GOAL OF THE EXERCISE: Pull out each line of the data that includes the word "SULAWESI".
======== EXTRACTED ENTRIES ========
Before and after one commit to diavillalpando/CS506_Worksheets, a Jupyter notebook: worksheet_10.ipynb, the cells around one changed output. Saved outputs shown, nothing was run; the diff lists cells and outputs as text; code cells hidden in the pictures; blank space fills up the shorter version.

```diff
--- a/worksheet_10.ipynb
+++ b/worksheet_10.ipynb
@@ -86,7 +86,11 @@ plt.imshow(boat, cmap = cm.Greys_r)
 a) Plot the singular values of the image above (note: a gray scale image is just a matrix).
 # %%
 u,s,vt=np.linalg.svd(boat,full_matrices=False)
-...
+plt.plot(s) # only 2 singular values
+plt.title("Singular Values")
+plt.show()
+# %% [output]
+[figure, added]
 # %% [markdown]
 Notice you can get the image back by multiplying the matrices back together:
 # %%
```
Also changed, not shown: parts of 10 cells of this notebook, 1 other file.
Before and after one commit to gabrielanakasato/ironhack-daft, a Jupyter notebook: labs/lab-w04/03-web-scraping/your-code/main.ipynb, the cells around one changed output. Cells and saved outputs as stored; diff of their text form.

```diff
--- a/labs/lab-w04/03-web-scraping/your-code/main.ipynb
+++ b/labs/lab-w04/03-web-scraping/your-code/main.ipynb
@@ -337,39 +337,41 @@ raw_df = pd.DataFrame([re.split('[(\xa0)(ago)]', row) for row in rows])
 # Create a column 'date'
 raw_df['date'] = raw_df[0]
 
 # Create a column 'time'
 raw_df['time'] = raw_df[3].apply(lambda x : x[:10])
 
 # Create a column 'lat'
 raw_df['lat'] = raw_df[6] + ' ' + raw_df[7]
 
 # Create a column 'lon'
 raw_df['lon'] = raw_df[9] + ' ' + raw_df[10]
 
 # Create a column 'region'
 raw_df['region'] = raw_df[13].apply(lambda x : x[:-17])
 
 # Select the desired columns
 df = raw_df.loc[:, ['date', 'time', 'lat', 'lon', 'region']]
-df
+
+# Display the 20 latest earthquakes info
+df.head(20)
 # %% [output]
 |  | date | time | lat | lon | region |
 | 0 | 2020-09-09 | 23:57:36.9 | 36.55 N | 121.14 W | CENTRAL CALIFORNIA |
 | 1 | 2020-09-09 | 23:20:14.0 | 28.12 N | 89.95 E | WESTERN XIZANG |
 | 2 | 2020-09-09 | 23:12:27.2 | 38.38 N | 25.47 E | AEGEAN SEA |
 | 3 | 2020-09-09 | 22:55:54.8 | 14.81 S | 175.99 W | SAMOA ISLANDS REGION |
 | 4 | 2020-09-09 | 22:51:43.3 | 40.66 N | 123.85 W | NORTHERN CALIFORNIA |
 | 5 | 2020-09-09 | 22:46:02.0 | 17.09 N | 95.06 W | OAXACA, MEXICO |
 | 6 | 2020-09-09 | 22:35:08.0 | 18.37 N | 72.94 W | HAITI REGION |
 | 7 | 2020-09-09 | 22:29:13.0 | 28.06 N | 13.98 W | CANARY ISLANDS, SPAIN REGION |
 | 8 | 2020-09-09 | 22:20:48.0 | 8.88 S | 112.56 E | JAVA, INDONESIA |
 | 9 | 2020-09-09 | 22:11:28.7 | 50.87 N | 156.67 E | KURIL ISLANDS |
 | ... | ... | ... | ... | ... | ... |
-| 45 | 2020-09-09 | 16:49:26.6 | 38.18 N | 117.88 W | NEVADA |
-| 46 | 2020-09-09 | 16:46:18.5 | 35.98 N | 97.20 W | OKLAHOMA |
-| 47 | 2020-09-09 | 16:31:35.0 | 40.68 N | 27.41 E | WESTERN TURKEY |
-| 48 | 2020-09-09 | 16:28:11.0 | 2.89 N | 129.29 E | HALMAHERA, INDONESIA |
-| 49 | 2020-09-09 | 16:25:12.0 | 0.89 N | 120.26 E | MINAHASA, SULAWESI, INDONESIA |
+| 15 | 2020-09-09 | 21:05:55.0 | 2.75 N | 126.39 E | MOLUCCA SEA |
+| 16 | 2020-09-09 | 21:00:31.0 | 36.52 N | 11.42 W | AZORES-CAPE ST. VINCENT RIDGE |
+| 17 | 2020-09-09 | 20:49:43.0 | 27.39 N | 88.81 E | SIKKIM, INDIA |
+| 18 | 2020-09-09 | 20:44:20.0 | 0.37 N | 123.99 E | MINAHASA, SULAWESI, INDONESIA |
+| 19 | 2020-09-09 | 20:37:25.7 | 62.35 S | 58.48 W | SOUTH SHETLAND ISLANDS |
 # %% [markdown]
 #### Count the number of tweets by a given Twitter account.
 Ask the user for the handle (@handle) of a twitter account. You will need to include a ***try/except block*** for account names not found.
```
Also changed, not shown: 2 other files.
========
TASK ANSWER:
-| 49 | 2020-09-09 | 16:25:12.0 | 0.89 N | 120.26 E | MINAHASA, SULAWESI, INDONESIA |
+| 18 | 2020-09-09 | 20:44:20.0 | 0.37 N | 123.99 E | MINAHASA, SULAWESI, INDONESIA |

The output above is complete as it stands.